A big name college does not determine your future

Jack Parsons


Illustration by Will Ethridge.

From the outside, my uncle lives the life of someone who had everything lined up for him. He resides comfortably in Aspen, Colorado, where he runs an upscale Italian restaurant, lives in his own apartment, skiis, mountain bikes and can call Lance Armstrong one of his best friends. If it is not already apparent, he has achieved his definition of success, which consists of financial comfortability, mental wellness and personal happiness.

As a Redwood student, you may be under the common impression that my uncle did well in high school, graduated from a “brand” name college and thus was able to reach the level of happiness and success that he considers himself to be at today. In fact, his trajectory was nearly the opposite of that: he got mediocre grades, attended a stereotypical “party” school with an 83 percent acceptance rate and yet still was able to achieve fulfillment.
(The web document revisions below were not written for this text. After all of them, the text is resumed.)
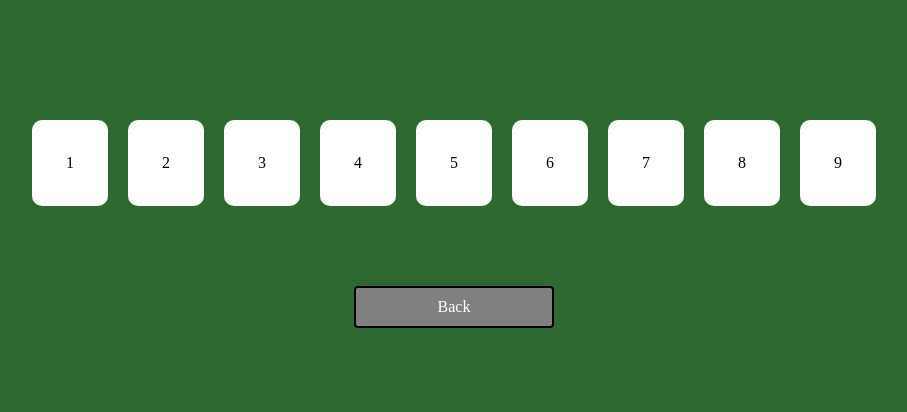
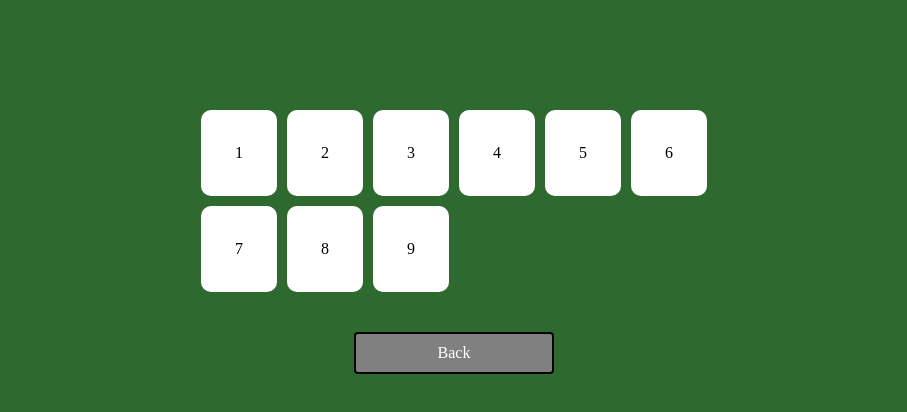
Before and after one commit to lenarmathias/memory-card-game, a React (Vite) app: page /#/game in a window 1280 px wide. Shown: the top 412 px of the page, without its empty margins (186-1093 px from the left). Built offline with nearby package versions, Linux system fonts and the light colour scheme.

Commit message:
feat: add game area

```diff
--- /dev/null
+++ b/src/pages/Game/Game.styles.ts
@@ -0,0 +1,9 @@
+import styled from 'styled-components';
+
+export const GameArea = styled.div`
+  margin: 50px auto 20px;
+  display: grid;
+  justify-content: center;
+  grid-template-columns: repeat(6, max-content);
+  gap: 10px;
+`;
--- a/src/pages/Game/Game.tsx
+++ b/src/pages/Game/Game.tsx
@@ -1,5 +1,6 @@
 import { Container } from '../../components/Container';
 import { StyledNavLink } from '../../components/Button';
+import { GameArea } from './Game.styles';
 import { deck } from '../../game/cards';
 import Card from '../../components/Card/Card';
 import type { Translation } from '../../locales';
@@ -12,14 +13,14 @@
   return (
     <main>
       <Container $flex $flexColumn>
-        <Container $flex>
+        <GameArea>
           {deck.map(card => (
             <Card
               key={card.id}
               card={card}
             />
           ))}
-        </Container>
+        </GameArea>
         <StyledNavLink to='/home'>
           {text.shared.backButton}
         </StyledNavLink>
```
As it is now May and the school year is drawing to a close, a majority of seniors seemingly have a large step of their life finally laid out before them: where they will be attending college in the coming fall or spring semester. Months of hard work—standardized tests, college counselors, tutors, teacher recommendations—has (hopefully) given them the return that they deserve. And they look exhausted.
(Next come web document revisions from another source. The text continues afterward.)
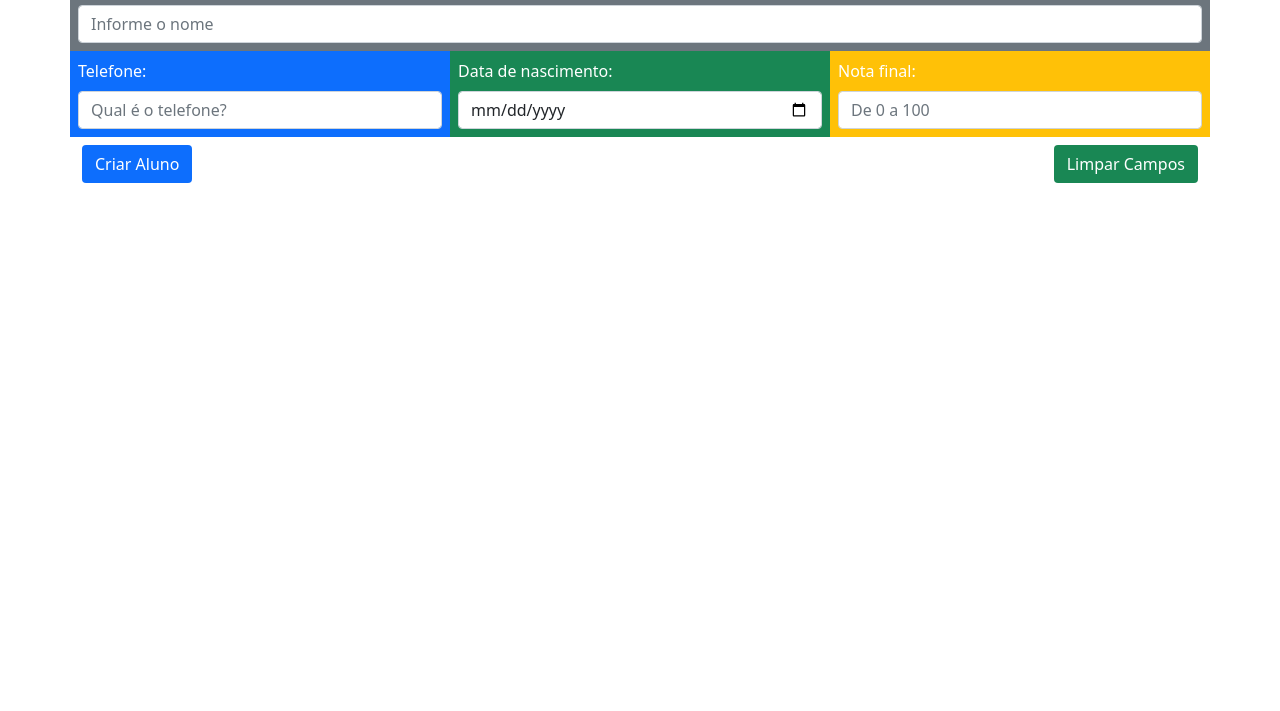
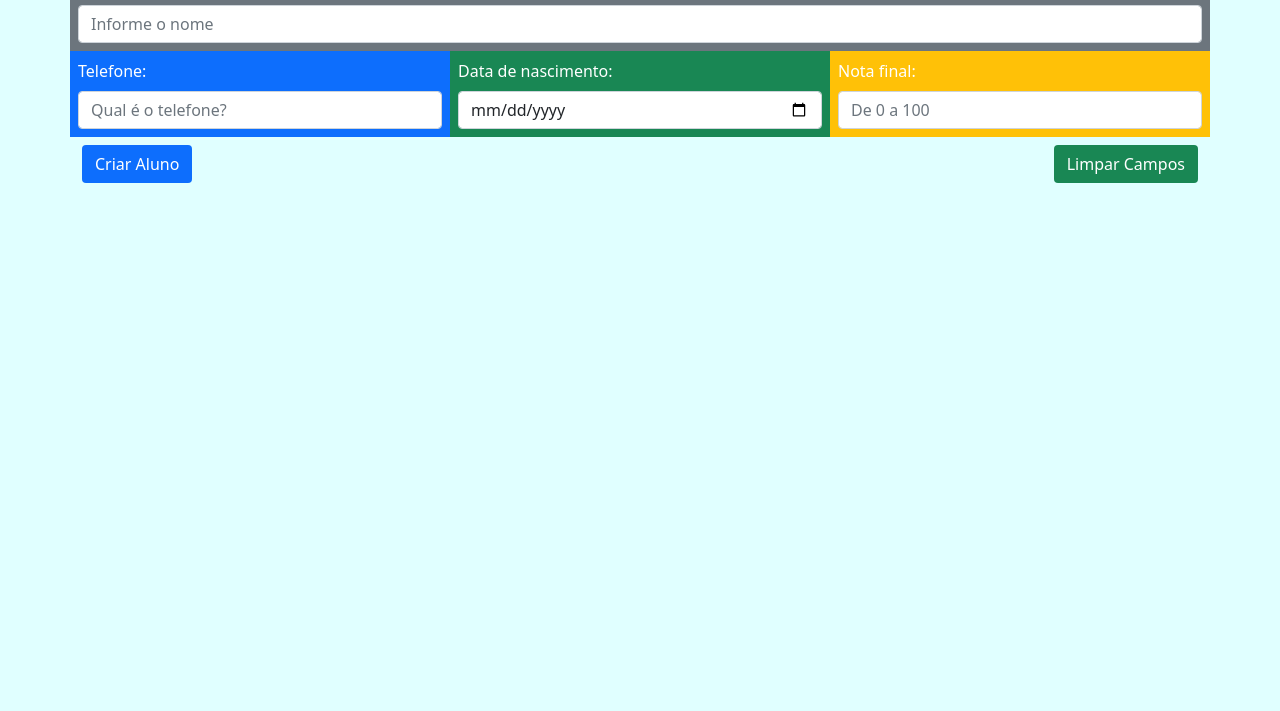
Before and after one commit to ljferreira/cadAlunoJavaScript, a plain HTML site: page index.html in a window 1280 px wide. Shown: the part 89-800 px from the top of the page. Drawn offline with nearby package versions, Linux system fonts and the light colour scheme.

Commit message:
primeiro commit

```diff
--- a/index.html
+++ b/index.html
@@ -9,7 +9,7 @@
 		<script src="https://cdn.jsdelivr.net/npm/bootstrap@5.1.3/dist/js/bootstrap.bundle.min.js" type="text/javascript"></script>
 		<script src="./js/script.js"></script>
 		<style>
-			//body{background-color: lightcyan;}
+			body{background-color: lightcyan;}
 			tbody tr:hover{
 				background-color: wheat;
 			}
```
Redwood is known to breed a competitive student body where many students attend elite and highly ranked universities and later go on to achieve success post-graduation. While this has fostered a motivating and rigorous school environment that benefits most, it also comes at a cost. Many factors involving school and the overall environment in Marin County have created a well-fed stigma around the Redwood campus: the only way to succeed in life is to start by earning a degree from a recognizable college, such as a UC or an Ivy League school. I’m here to tell you that that is far from the truth.

I didn’t preface this opinion with the story of my uncle to brag, but rather to shed light on the reality of life. Although he may seem like a random person who somehow got lucky by landing a lucrative job without a prestigious college degree, he is one of many Americans who is doing just fine. I am familiar with many more of these kinds of people, especially my father, who claims he achieved success through his people skills and hard work ethic. He attended a small school on California’s coast which also had an acceptance rate of 83 percent.

Although I am not here to argue the definition of success, it definitely comes into play when students choose college. A recent self-reported Bark survey found that 47 percent of students felt that post high school and college success constitutes achieving a sense of contentment in life (regardless of financial status). Many argue that it is hard to be content in life without financial security. However, most Redwood students don’t know what true financial security means. In Marin County, we often live or are constantly exposed to excess: beautiful homes, nice cars, trips to Europe in the summer. For those who have never lived outside of Marin, it would be hard to believe that happiness can be achieved without a six-figure-salary, and rightfully so. It is very hard to scrape by in Marin without that. However, it is important to know that there are so many other places in the United States that don’t require nearly as much wealth to comfortably reside with a house, family and a good attitude towards life.

For the 13 percent that believed that post grad success does require some form of material wealth, attending a prestigious college does not necessarily secure someone with a high paying job and route to success. Across the board, most employers agree that a person’s social skills and knowledge of the field in which they work matter far more than where they got their college degree. According to the Times magazine, “Employers seek people with skills that apply to the particular job—and who have the ability to solve problems and work in a team.” In other words, a degree from MIT and a degree from Sonoma State University could mean the same thing if the skills and personality are fit for the given job.

Opponents of that argument will bring up the statistics that show how Ivy League graduates, on average, earn higher salaries than the graduates of your average state school. While this may be true, their higher salary has more to do with the fact that they are some of the brightest people on earth. They are smarter and more talented than most of us, which is why they were admitted in the first place. Their material success is not necessarily because of where they got their education, but because they are the most skillful and intelligent people in the world.

So for those of you who looked at the map in this paper and felt ashamed that you aren’t going to be attending as “good” of a college as some of your peers are, there is one thing that is essential to remember: regardless of what your definition of success is, or how much you think college matters in the grand scheme of life, there is always a place in society in which you can consider yourself successful. College does not determine that. It’s your personality, dedication to a specific field of work and overall attitude in life that will get you much further in life.